*Given records*
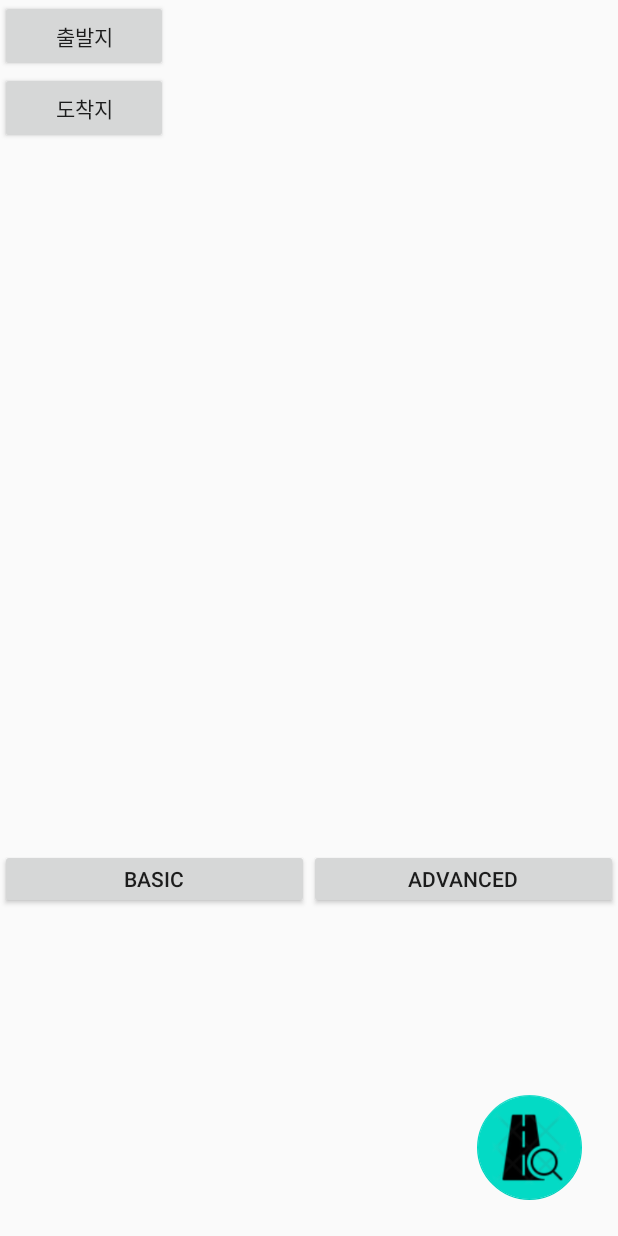
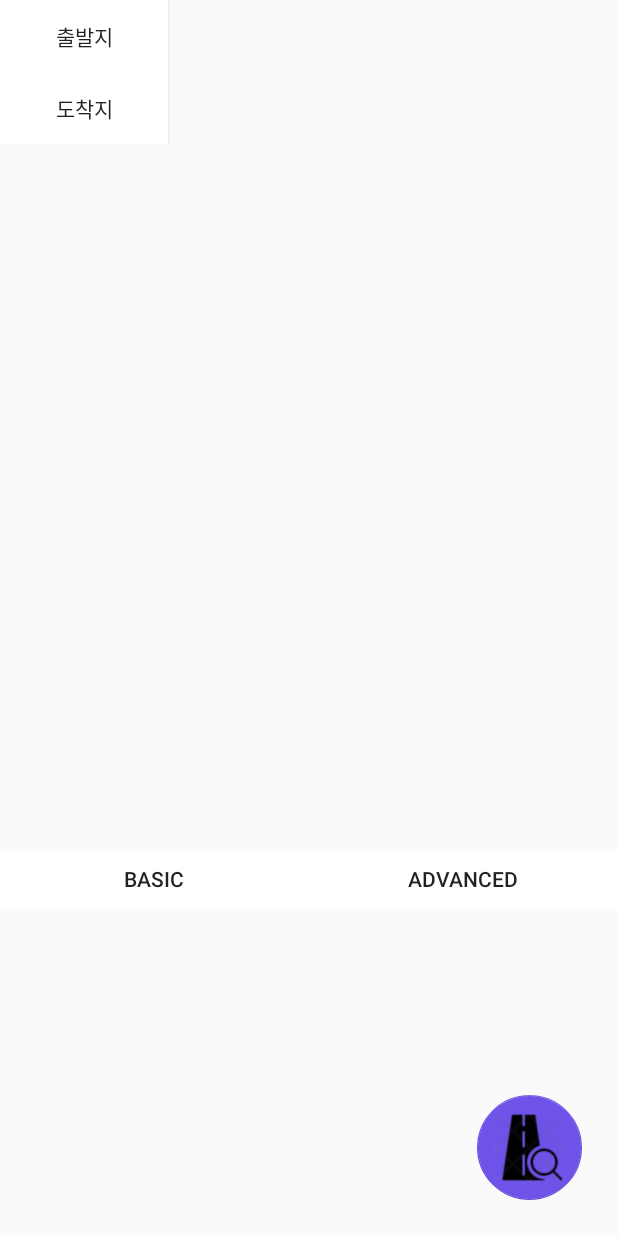
Before and after one commit to nsih/Find_Path_Application, an Android app: the layout activity_main.xml on its own in the app's theme, with its tools: preview values and no code run, on a phone screen of 412 x 824 dp. Run offline under Robolectric (Android 15) with nearby library versions, the phone set to English and light mode, and no system bars.

Commit message:
*5.8
*UI design Update

```diff
--- a/app/src/main/res/layout/activity_main.xml
+++ b/app/src/main/res/layout/activity_main.xml
@@ -27,6 +27,7 @@
                 android:layout_width="0dp"
                 android:layout_height="wrap_content"
                 android:layout_weight="1"
+                android:background="@color/white"
                 android:text="출발지"></Button>
 
             <TextView
@@ -46,6 +47,7 @@
                 android:layout_width="0dp"
                 android:layout_height="wrap_content"
                 android:layout_weight="1"
+                android:background="@color/white"
                 android:text="도착지"></Button>
 
 
@@ -74,6 +76,7 @@
                 android:layout_width="0dp"
                 android:layout_height="wrap_content"
                 android:layout_weight="1"
+                android:background="@color/white"
                 android:text="basic"></Button>
 
             <Button
@@ -81,6 +84,7 @@
                 android:layout_width="0dp"
                 android:layout_height="wrap_content"
                 android:layout_weight="1"
+                android:background="@color/white"
                 android:text="advanced"></Button>
 
         </LinearLayout>
--- a/app/src/main/res/values/themes.xml
+++ b/app/src/main/res/values/themes.xml
@@ -2,9 +2,11 @@
     <!-- Base application theme. -->
     <style name="Theme.MyApplication" parent="Theme.AppCompat.Light.DarkActionBar">
         <!-- Primary brand color. -->
-        <item name="colorPrimary">@color/purple_500</item>
-        <item name="colorPrimaryDark">@color/purple_700</item>
-        <item name="colorAccent">@color/teal_200</item>
+        <item name="colorPrimary">#6f52e8</item>
+        <item name="colorPrimaryDark">#6f52e8</item>
+        <item name="colorAccent">#6f52e8</item>
+
+
         <!-- Customize your theme here. -->
     </style>
 </resources>
```
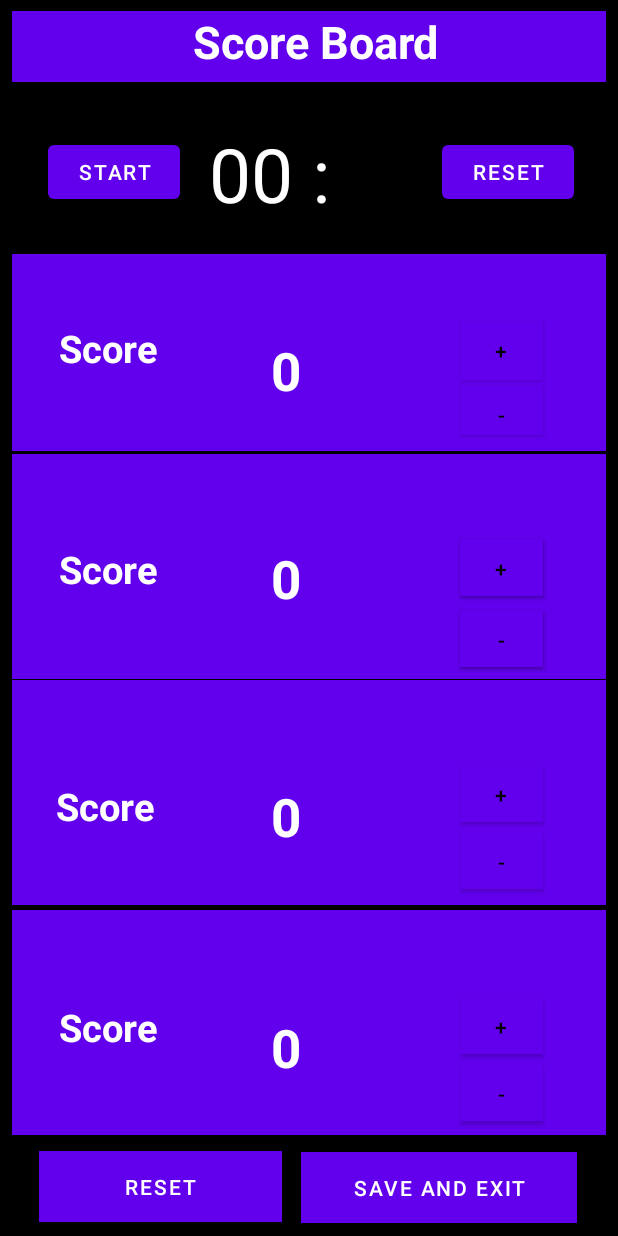
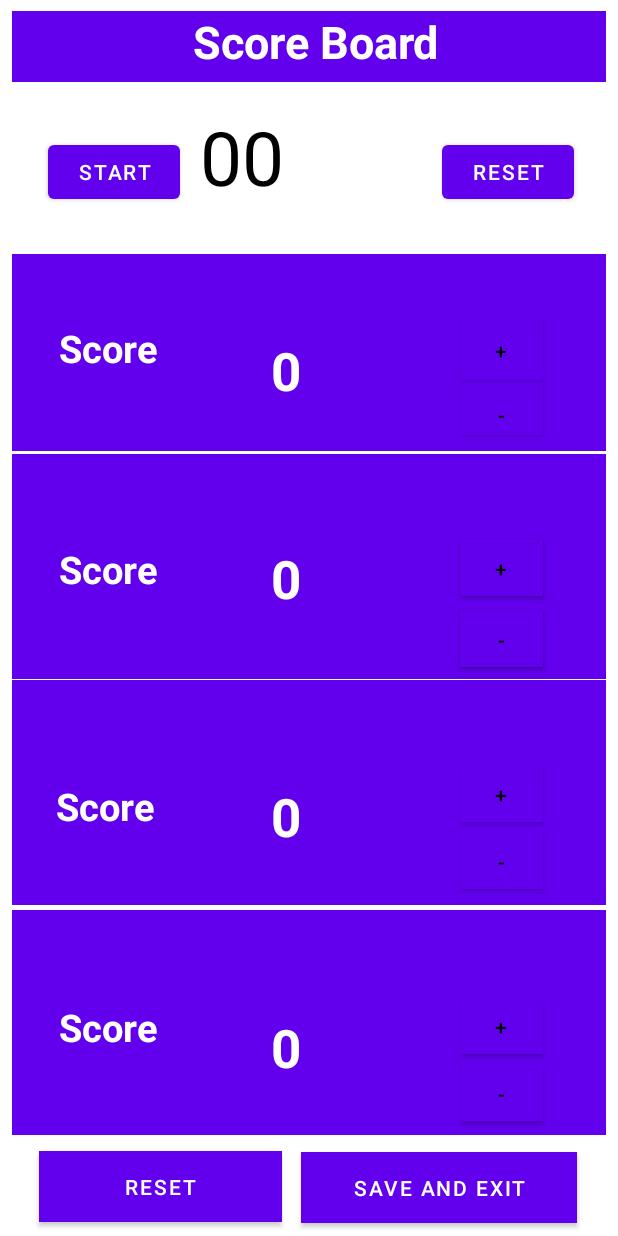
Before and after one commit to seun-OMJ/sport-box-score-manager, an Android app: the ScoreActivity screen opened directly, with no data from a screen before it, after a tap on "RESET", on a phone screen of 412 x 824 dp. Run offline under Robolectric (Android 15) with nearby library versions, the phone set to English and light mode, and no system bars; 2 other taps on this screen came first.

Commit message:
Fixed some bugs

```diff
--- a/app/src/main/java/com/example/sports_box_score_manager/Presentation/ScoreActivity.java
+++ b/app/src/main/java/com/example/sports_box_score_manager/Presentation/ScoreActivity.java
@@ -193,6 +193,19 @@ public class ScoreActivity extends AppCompatActivity {
     }
 
     private String timeFormatter(int secs, int mins) {
-        return String.format("%02d : %02d", mins, secs);
+        String sec=""+secs;
+        String min=""+mins;
+        if(mins<10){
+             min="0"+min;
+        }
+        if(secs<10){
+            sec="0"+sec;
+        }
+        if(mins==0){
+            return sec;
+        }else{
+            return min+" : "+ sec;
+        }
+
 }
 }
--- a/app/src/main/res/layout/activity_score.xml
+++ b/app/src/main/res/layout/activity_score.xml
@@ -4,7 +4,7 @@
     xmlns:tools="http://schemas.android.com/tools"
     android:layout_width="match_parent"
     android:layout_height="match_parent"
-    android:background="#000000"
+    android:background="@color/white"
     tools:context="com.example.sports_box_score_manager.Presentation.ScoreActivity">
 
     <TextView
@@ -421,16 +421,16 @@
         android:layout_height="59dp"
         android:layout_marginTop="12dp"
         android:autoText="false"
-        android:background="@color/black"
+        android:background="@color/white"
         android:text="00:00"
-        android:textColor="@color/white"
+        android:textColor="@color/black"
         android:textSize="50sp"
         app:layout_constraintBottom_toTopOf="@+id/view7"
         app:layout_constraintEnd_toEndOf="parent"
-        app:layout_constraintHorizontal_bias="0.519"
+        app:layout_constraintHorizontal_bias="0.498"
         app:layout_constraintStart_toStartOf="parent"
         app:layout_constraintTop_toBottomOf="@+id/view5"
-        app:layout_constraintVertical_bias="0.086" />
+        app:layout_constraintVertical_bias="0.021" />
 
     <Button
         android:id="@+id/button_reset"
```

*Exercise objective*
Restate the data above word for word, so that the only difference is the missing pictures.

*Your response*
Before and after one commit to nsih/Find_Path_Application, an Android app: the layout activity_main.xml on its own in the app's theme, with its tools: preview values and no code run, on a phone screen of 412 x 824 dp. Run offline under Robolectric (Android 15) with nearby library versions, the phone set to English and light mode, and no system bars.

Commit message:
*5.8
*UI design Update

```diff
--- a/app/src/main/res/layout/activity_main.xml
+++ b/app/src/main/res/layout/activity_main.xml
@@ -27,6 +27,7 @@
                 android:layout_width="0dp"
                 android:layout_height="wrap_content"
                 android:layout_weight="1"
+                android:background="@color/white"
                 android:text="출발지"></Button>
 
             <TextView
@@ -46,6 +47,7 @@
                 android:layout_width="0dp"
                 android:layout_height="wrap_content"
                 android:layout_weight="1"
+                android:background="@color/white"
                 android:text="도착지"></Button>
 
 
@@ -74,6 +76,7 @@
                 android:layout_width="0dp"
                 android:layout_height="wrap_content"
                 android:layout_weight="1"
+                android:background="@color/white"
                 android:text="basic"></Button>
 
             <Button
@@ -81,6 +84,7 @@
                 android:layout_width="0dp"
                 android:layout_height="wrap_content"
                 android:layout_weight="1"
+                android:background="@color/white"
                 android:text="advanced"></Button>
 
         </LinearLayout>
--- a/app/src/main/res/values/themes.xml
+++ b/app/src/main/res/values/themes.xml
@@ -2,9 +2,11 @@
     <!-- Base application theme. -->
     <style name="Theme.MyApplication" parent="Theme.AppCompat.Light.DarkActionBar">
         <!-- Primary brand color. -->
-        <item name="colorPrimary">@color/purple_500</item>
-        <item name="colorPrimaryDark">@color/purple_700</item>
-        <item name="colorAccent">@color/teal_200</item>
+        <item name="colorPrimary">#6f52e8</item>
+        <item name="colorPrimaryDark">#6f52e8</item>
+        <item name="colorAccent">#6f52e8</item>
+
+
         <!-- Customize your theme here. -->
     </style>
 </resources>
```
Before and after one commit to seun-OMJ/sport-box-score-manager, an Android app: the ScoreActivity screen opened directly, with no data from a screen before it, after a tap on "RESET", on a phone screen of 412 x 824 dp. Run offline under Robolectric (Android 15) with nearby library versions, the phone set to English and light mode, and no system bars; 2 other taps on this screen came first.

Commit message:
Fixed some bugs

```diff
--- a/app/src/main/java/com/example/sports_box_score_manager/Presentation/ScoreActivity.java
+++ b/app/src/main/java/com/example/sports_box_score_manager/Presentation/ScoreActivity.java
@@ -193,6 +193,19 @@ public class ScoreActivity extends AppCompatActivity {
     }
 
     private String timeFormatter(int secs, int mins) {
-        return String.format("%02d : %02d", mins, secs);
+        String sec=""+secs;
+        String min=""+mins;
+        if(mins<10){
+             min="0"+min;
+        }
+        if(secs<10){
+            sec="0"+sec;
+        }
+        if(mins==0){
+            return sec;
+        }else{
+            return min+" : "+ sec;
+        }
+
 }
 }
--- a/app/src/main/res/layout/activity_score.xml
+++ b/app/src/main/res/layout/activity_score.xml
@@ -4,7 +4,7 @@
     xmlns:tools="http://schemas.android.com/tools"
     android:layout_width="match_parent"
     android:layout_height="match_parent"
-    android:background="#000000"
+    android:background="@color/white"
     tools:context="com.example.sports_box_score_manager.Presentation.ScoreActivity">
 
     <TextView
@@ -421,16 +421,16 @@
         android:layout_height="59dp"
         android:layout_marginTop="12dp"
         android:autoText="false"
-        android:background="@color/black"
+        android:background="@color/white"
         android:text="00:00"
-        android:textColor="@color/white"
+        android:textColor="@color/black"
         android:textSize="50sp"
         app:layout_constraintBottom_toTopOf="@+id/view7"
         app:layout_constraintEnd_toEndOf="parent"
-        app:layout_constraintHorizontal_bias="0.519"
+        app:layout_constraintHorizontal_bias="0.498"
         app:layout_constraintStart_toStartOf="parent"
         app:layout_constraintTop_toBottomOf="@+id/view5"
-        app:layout_constraintVertical_bias="0.086" />
+        app:layout_constraintVertical_bias="0.021" />
 
     <Button
         android:id="@+id/button_reset"
```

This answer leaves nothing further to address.